At the next stop, I hefted my bag under my arm and crossed the platform, taking care to sit in a women-only car this time. It was mostly filled with little girls and older women, not many people my age, and they were all several shades paler than me. The population of the car ebbed and flowed as we passed what must have been a primary school, and then a residential neighbourhood, and finally it was crowded enough that I could casually drop my load and float off, just another teenager on her way home from school.

I slashed open the parcel and the pages spilled across the train in a gust of wind as the doors opened. It was Peter’s idea to call it the ‘Times,’ I guess there was some leftist rag by that name before the president banned newspapers, and he formatted it all simple, easy to read. It was hard to find paper and a printer, but somehow he always managed to scrounge something up. Even if it was days or weeks out of date, depending on our network, people still read it, passed it between each other and whispered about it.

I stumbled off the train and started heading aboveground, wanting to throw anyone following off my scent, but before I could even pass the turnstile, I ran into an unyielding shape in black, clutching a fistful of paper.
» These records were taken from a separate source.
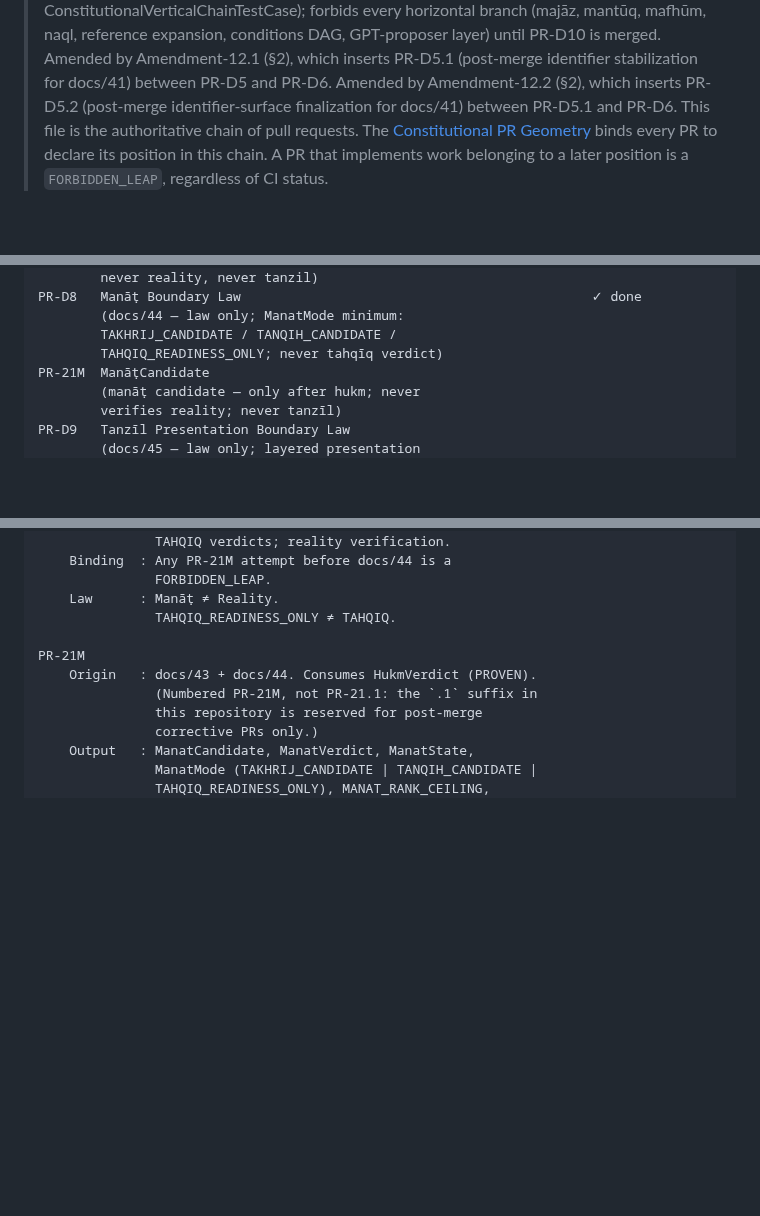
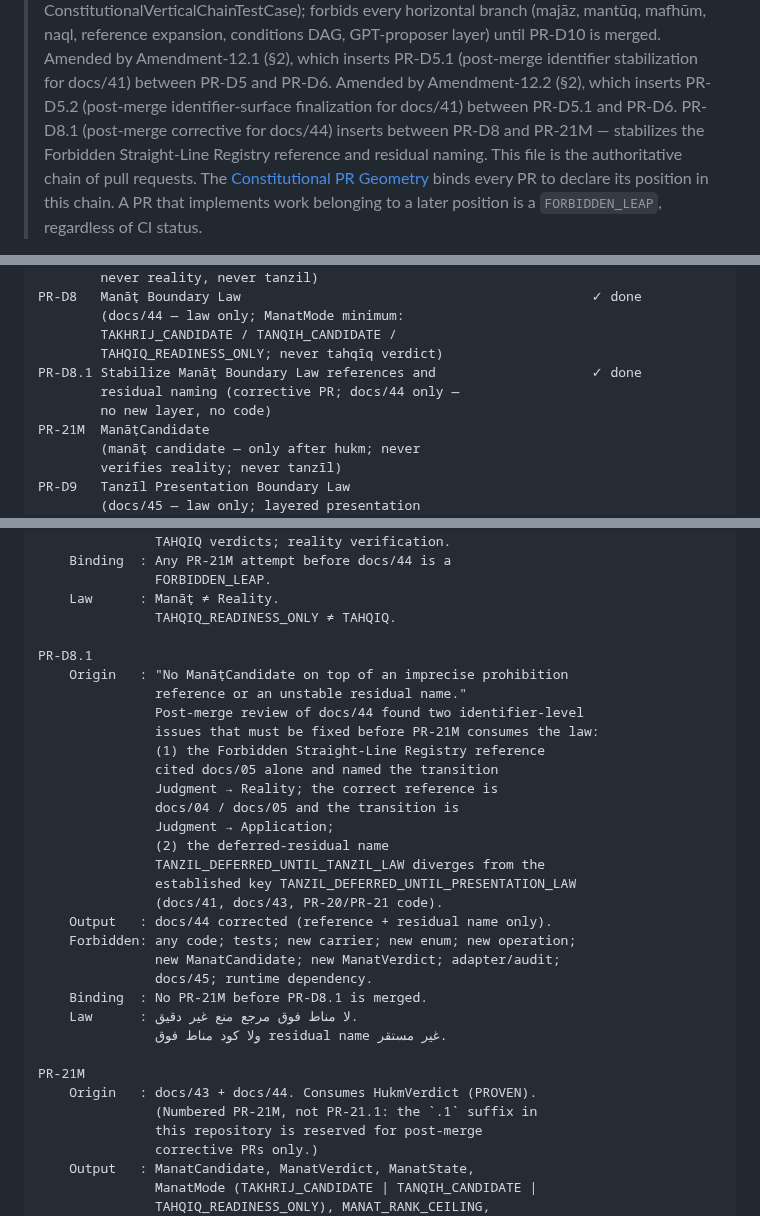
Before and after one commit to sonaiso/Taaqol-GPT, a Markdown page: docs/14_PR_CHAIN_ROADMAP.md, 3 parts joined by grey strips. GitHub-like rendering; blank space fills up the shorter version.

Commit message:
PR-D8.1: Stabilize Manāṭ Boundary Law references and residual naming
Fix 1: docs/44 §5 — correct Forbidden Straight-Line Registry reference
to docs/04 / docs/05, and name the forbidden transition as
Judgment → Application (not Judgment → Reality).

Fix 2: docs/44 §11 — replace TANZIL_DEFERRED_UNTIL_TANZIL_LAW with the
established key TANZIL_DEFERRED_UNTIL_PRESENTATION_LAW (consistent with
docs/41, docs/43, and PR-20/PR-21 code).

Update docs/14 chain table and per-step boundary, and CLAUDE.md staging
table to record PR-D8.1.

Agent-Logs-Url: https://github.com/sonaiso/Taaqol-GPT/sessions/dde9ecf5-11f1-4bbc-9d3e-3b1c6e958ef2

Co-authored-by: sonaiso <128359434+sonaiso@users.noreply.github.com>

```diff
--- a/docs/14_PR_CHAIN_ROADMAP.md
+++ b/docs/14_PR_CHAIN_ROADMAP.md
@@ -41,7 +41,9 @@
 > PR-D5.1 (post-merge identifier stabilization for docs/41) between
 > PR-D5 and PR-D6. Amended by Amendment-12.2 (§2), which inserts
 > PR-D5.2 (post-merge identifier-surface finalization for docs/41)
-> between PR-D5.1 and PR-D6.
+> between PR-D5.1 and PR-D6. PR-D8.1 (post-merge corrective for
+> docs/44) inserts between PR-D8 and PR-21M — stabilizes the
+> Forbidden Straight-Line Registry reference and residual naming.
 > This file is the authoritative chain of pull requests. The
 > [Constitutional PR Geometry](13_CONSTITUTIONAL_PR_GEOMETRY.md) binds
 > every PR to declare its position in this chain. A PR that
@@ -232,6 +234,9 @@ PR-D8   Manāṭ Boundary Law                                             ✓ do
         (docs/44 — law only; ManatMode minimum:
         TAKHRIJ_CANDIDATE / TANQIH_CANDIDATE /
         TAHQIQ_READINESS_ONLY; never tahqīq verdict)
+PR-D8.1 Stabilize Manāṭ Boundary Law references and                    ✓ done
+        residual naming (corrective PR; docs/44 only —
+        no new layer, no code)
 PR-21M  ManāṭCandidate
         (manāṭ candidate — only after hukm; never
         verifies reality; never tanzīl)
@@ -1373,6 +1378,28 @@ PR-D8
                FORBIDDEN_LEAP.
     Law      : Manāṭ ≠ Reality.
                TAHQIQ_READINESS_ONLY ≠ TAHQIQ.
+
+PR-D8.1
+    Origin   : "No ManāṭCandidate on top of an imprecise prohibition
+               reference or an unstable residual name."
+               Post-merge review of docs/44 found two identifier-level
+               issues that must be fixed before PR-21M consumes the law:
+               (1) the Forbidden Straight-Line Registry reference
+               cited docs/05 alone and named the transition
+               Judgment → Reality; the correct reference is
+               docs/04 / docs/05 and the transition is
+               Judgment → Application;
+               (2) the deferred-residual name
+               TANZIL_DEFERRED_UNTIL_TANZIL_LAW diverges from the
+               established key TANZIL_DEFERRED_UNTIL_PRESENTATION_LAW
+               (docs/41, docs/43, PR-20/PR-21 code).
+    Output   : docs/44 corrected (reference + residual name only).
+    Forbidden: any code; tests; new carrier; new enum; new operation;
+               new ManatCandidate; new ManatVerdict; adapter/audit;
+               docs/45; runtime dependency.
+    Binding  : No PR-21M before PR-D8.1 is merged.
+    Law      : لا مناط فوق مرجع منع غير دقيق.
+               ولا كود مناط فوق residual name غير مستقر.
 
 PR-21M
     Origin   : docs/43 + docs/44. Consumes HukmVerdict (PROVEN).
```
Also changed, not shown: CLAUDE.md (+2 -0 lines), docs/44_MANAT_BOUNDARY_LAW.md (+7 -6 lines).
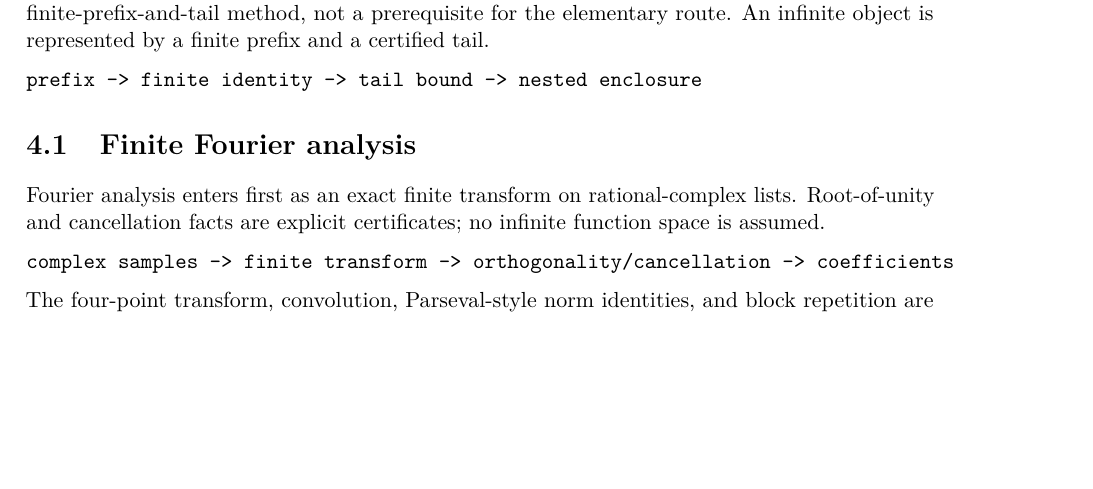
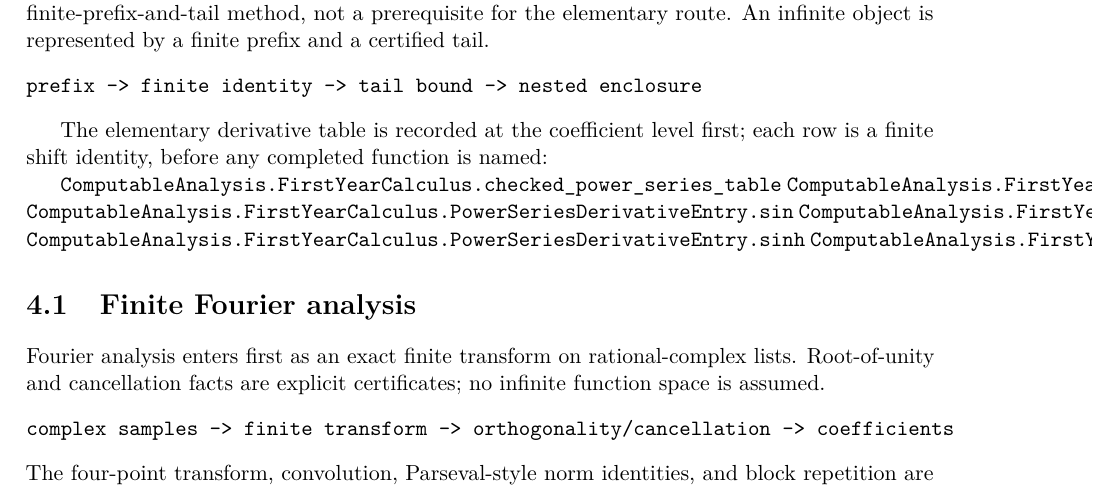
Before and after one commit to liuyao12/computable-analysis, a LaTeX thesis (blueprint/src/web.tex, which reads blueprint/src/04-infinite-series.tex): part of page 45 of 63, cut so that both start at the same text, the shorter picture padded with empty space. Compiled offline with pdfLaTeX.

Commit message:
Expose finite power series calculus in foundation

```diff
--- a/blueprint/src/04-infinite-series.tex
+++ b/blueprint/src/04-infinite-series.tex
@@ -9,6 +9,17 @@ An infinite object is represented by a finite prefix and a certified tail.
 \begin{verbatim}
 prefix -> finite identity -> tail bound -> nested enclosure
 \end{verbatim}
+
+The elementary derivative table is recorded at the coefficient level first;
+each row is a finite shift identity, before any completed function is named:
+
+\lean{ComputableAnalysis.FirstYearCalculus.checked_power_series_table}
+\lean{ComputableAnalysis.FirstYearCalculus.PowerSeriesDerivativeEntry.exp}
+\lean{ComputableAnalysis.FirstYearCalculus.PowerSeriesDerivativeEntry.sin}
+\lean{ComputableAnalysis.FirstYearCalculus.PowerSeriesDerivativeEntry.negCos}
+\lean{ComputableAnalysis.FirstYearCalculus.PowerSeriesDerivativeEntry.sinh}
+\lean{ComputableAnalysis.FirstYearCalculus.PowerSeriesDerivativeEntry.cosh}
+\leanok
 
 \section{Finite Fourier analysis}
 
```
Also changed, not shown: 1 other file.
I could just see the headline — ‘President Trump refuses Mexican border talks’ — on a sheet sticking out above the Enforcer’s hand.

‘Excuse me,’ I said, trying to feint around him, like this all had nothing to do with me, but I felt his hand come down on my wrists like iron.

‘I think you dropped something,’ he said, pushing me down the platform towards the security office.

It looked like maybe I was going to the Tower after all.